Livestock market prosecuted for unsafe cattle handling arrangements

A livestock market partnership has been prosecuted after an employee was attacked by a horned bull prior to auction.

Telford Magistrates’ Court heard how, on 16 September 2019, a drover employed by McCartneys LLP was moving livestock at the auction site when he was attacked by the bull while trying to secure the animal in a pen. He suffered a serious laceration to his leg.

An investigation by the Health and Safety Executive (HSE) found that cattle handling activities had not been adequately risk assessed and the system of work for moving cattle was unsafe. The bull, who had been identified as fractious and potentially aggressive, was being moved a distance of approximately 40 metres to get to designated isolation pens for difficult cattle. The risk of a drover being injured by a bull, potentially agitated by travel and unfamiliar surroundings, should have been eliminated by segregating staff from the livestock. Reasonably practicable steps taken following the incident allowed fractious bulls to be penned immediately after they were booked in at the cattle crush, avoiding any possible contact with droving staff.

McCartneys LLP of The Ox Pasture, Overton Road, Ludlow pleaded guilty to a breach of Section 2(1) of the Health and Safety at Work etc Act 1974. They were fined £16,000 and order to pay costs of £5,685.

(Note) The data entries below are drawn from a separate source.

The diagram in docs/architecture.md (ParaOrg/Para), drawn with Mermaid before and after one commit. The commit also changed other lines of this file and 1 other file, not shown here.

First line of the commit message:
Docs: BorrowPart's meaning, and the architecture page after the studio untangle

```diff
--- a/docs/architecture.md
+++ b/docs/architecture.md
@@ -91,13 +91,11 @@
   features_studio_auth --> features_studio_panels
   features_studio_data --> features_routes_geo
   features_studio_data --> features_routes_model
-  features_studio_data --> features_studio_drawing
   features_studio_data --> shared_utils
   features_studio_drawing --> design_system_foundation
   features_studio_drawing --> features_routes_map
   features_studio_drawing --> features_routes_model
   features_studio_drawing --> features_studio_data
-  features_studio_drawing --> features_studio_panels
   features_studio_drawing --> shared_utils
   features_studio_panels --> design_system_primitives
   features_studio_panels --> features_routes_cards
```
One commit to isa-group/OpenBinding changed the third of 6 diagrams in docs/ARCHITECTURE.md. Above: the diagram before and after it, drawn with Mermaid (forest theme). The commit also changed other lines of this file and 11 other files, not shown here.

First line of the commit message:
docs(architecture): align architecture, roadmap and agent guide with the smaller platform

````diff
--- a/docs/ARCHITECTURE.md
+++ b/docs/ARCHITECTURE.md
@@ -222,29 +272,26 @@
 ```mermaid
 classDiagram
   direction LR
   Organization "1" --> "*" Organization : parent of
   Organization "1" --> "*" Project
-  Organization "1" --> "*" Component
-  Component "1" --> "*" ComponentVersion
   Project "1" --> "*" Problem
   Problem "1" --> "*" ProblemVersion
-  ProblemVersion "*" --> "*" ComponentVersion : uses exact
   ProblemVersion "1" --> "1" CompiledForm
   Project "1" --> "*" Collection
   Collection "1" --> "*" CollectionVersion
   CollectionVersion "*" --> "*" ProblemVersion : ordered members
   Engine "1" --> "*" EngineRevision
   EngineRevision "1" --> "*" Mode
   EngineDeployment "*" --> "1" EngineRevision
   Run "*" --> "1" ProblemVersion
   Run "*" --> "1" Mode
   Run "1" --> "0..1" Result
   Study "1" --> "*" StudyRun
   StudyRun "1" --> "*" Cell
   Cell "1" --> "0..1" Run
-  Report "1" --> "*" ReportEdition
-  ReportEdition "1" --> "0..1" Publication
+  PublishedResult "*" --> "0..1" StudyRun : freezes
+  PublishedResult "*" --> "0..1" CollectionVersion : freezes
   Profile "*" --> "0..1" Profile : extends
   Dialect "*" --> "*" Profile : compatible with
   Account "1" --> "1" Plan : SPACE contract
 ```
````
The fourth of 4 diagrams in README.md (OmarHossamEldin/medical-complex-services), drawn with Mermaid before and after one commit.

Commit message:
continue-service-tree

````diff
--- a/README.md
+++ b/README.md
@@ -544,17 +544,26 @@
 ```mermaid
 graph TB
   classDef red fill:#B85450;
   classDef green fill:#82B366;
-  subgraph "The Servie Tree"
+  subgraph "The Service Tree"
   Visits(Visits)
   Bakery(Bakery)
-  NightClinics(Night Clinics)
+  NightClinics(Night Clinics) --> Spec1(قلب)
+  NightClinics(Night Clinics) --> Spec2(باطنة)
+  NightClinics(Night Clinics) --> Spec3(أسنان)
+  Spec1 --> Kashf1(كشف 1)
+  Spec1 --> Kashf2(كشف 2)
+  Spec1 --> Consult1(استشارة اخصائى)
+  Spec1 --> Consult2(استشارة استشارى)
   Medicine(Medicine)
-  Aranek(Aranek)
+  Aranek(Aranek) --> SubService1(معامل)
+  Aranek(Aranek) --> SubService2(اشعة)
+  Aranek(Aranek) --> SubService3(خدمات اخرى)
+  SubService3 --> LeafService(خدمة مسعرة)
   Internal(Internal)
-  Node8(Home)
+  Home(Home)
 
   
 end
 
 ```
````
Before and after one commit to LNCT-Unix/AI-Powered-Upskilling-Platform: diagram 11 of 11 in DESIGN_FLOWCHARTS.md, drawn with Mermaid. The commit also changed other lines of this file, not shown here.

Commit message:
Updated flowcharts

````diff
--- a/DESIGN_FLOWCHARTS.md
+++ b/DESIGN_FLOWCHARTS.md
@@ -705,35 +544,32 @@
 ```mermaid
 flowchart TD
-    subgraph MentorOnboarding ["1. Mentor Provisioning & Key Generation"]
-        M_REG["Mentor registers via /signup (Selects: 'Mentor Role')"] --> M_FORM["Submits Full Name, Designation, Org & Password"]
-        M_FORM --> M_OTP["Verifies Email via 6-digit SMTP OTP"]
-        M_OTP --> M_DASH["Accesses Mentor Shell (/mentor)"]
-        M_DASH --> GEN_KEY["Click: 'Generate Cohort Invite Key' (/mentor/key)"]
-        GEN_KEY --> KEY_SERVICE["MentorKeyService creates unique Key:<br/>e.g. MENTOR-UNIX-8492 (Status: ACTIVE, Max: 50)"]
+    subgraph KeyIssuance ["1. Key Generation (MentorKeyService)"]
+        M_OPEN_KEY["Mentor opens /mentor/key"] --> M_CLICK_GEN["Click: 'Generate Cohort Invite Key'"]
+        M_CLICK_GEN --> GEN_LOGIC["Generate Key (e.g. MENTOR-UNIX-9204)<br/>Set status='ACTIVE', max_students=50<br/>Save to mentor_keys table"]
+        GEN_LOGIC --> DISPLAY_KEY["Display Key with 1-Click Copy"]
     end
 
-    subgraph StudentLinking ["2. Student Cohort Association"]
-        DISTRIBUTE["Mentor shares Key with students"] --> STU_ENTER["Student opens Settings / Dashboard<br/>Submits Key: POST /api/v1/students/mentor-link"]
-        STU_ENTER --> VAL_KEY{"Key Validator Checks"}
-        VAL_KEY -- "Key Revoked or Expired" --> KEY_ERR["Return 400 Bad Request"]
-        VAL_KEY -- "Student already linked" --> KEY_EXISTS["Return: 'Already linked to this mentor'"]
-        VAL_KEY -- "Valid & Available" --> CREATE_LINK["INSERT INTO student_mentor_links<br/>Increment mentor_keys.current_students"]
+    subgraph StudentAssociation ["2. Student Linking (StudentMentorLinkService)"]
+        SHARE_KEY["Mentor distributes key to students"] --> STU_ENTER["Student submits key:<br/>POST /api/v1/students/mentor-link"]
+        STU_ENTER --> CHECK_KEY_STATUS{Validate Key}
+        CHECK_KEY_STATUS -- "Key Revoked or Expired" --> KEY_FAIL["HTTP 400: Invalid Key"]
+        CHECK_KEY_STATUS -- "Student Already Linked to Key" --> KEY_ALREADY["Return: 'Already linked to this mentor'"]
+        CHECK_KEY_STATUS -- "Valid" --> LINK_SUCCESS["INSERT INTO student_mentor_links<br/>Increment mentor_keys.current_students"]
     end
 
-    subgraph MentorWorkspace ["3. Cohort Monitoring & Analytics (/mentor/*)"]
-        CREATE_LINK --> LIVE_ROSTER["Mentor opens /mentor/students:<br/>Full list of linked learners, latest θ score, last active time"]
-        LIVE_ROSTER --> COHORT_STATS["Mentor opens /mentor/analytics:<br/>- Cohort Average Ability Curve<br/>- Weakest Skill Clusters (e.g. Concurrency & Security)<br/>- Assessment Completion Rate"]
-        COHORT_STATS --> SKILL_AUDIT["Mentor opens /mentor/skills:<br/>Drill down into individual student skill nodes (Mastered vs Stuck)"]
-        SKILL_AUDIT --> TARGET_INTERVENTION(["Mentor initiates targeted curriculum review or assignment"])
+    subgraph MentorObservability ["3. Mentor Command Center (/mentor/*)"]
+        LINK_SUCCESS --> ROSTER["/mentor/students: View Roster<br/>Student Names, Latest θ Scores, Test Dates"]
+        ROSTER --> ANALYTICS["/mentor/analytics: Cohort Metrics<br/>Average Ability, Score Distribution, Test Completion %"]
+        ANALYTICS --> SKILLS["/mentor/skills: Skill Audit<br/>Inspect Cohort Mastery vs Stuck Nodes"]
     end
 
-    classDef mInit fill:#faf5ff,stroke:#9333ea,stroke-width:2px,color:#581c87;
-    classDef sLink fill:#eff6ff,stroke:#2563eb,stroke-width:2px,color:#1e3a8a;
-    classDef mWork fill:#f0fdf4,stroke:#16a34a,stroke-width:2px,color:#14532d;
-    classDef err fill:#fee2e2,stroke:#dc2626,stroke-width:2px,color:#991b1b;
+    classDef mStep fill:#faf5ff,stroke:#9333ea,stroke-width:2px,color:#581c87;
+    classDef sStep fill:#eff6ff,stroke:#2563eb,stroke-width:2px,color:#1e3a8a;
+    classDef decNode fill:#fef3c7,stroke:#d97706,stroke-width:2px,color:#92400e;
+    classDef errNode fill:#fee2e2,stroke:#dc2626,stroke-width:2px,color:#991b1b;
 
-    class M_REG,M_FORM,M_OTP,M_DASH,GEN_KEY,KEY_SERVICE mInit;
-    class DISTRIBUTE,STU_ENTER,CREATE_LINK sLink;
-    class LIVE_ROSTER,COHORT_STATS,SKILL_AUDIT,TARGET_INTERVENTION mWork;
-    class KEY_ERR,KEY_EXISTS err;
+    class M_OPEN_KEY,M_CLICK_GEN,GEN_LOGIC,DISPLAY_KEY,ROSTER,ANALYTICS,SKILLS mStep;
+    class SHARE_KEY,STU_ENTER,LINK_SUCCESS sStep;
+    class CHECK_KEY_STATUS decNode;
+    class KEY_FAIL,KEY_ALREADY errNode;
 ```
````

Speaking after the hearing, HSE inspector Wendy Campbell said: “Livestock handling can be dangerous due to the unpredictability of animals. However, injury or death can be avoided if risks are adequately assessed and safe systems of work using appropriate equipment are introduced to ensure that people are segregated from livestock wherever reasonably practicable.”

 



Notes to Editors:
1. The Health and Safety Executive (HSE) is Britain’s national regulator for workplace health and safety. We prevent work-related death, injury and ill health through regulatory actions that range from influencing behaviours across whole industry sectors through to targeted interventions on individual businesses. These activities are supported by globally recognised scientific expertise. www.hse.gov.uk
2. More about the legislation referred to in this case can be found at: www.legislation.gov.uk/
3. HSE news releases are available at http://press.hse.gov.uk
4. Further information about gas safety can be found at http://www.hse.gov.uk/gas/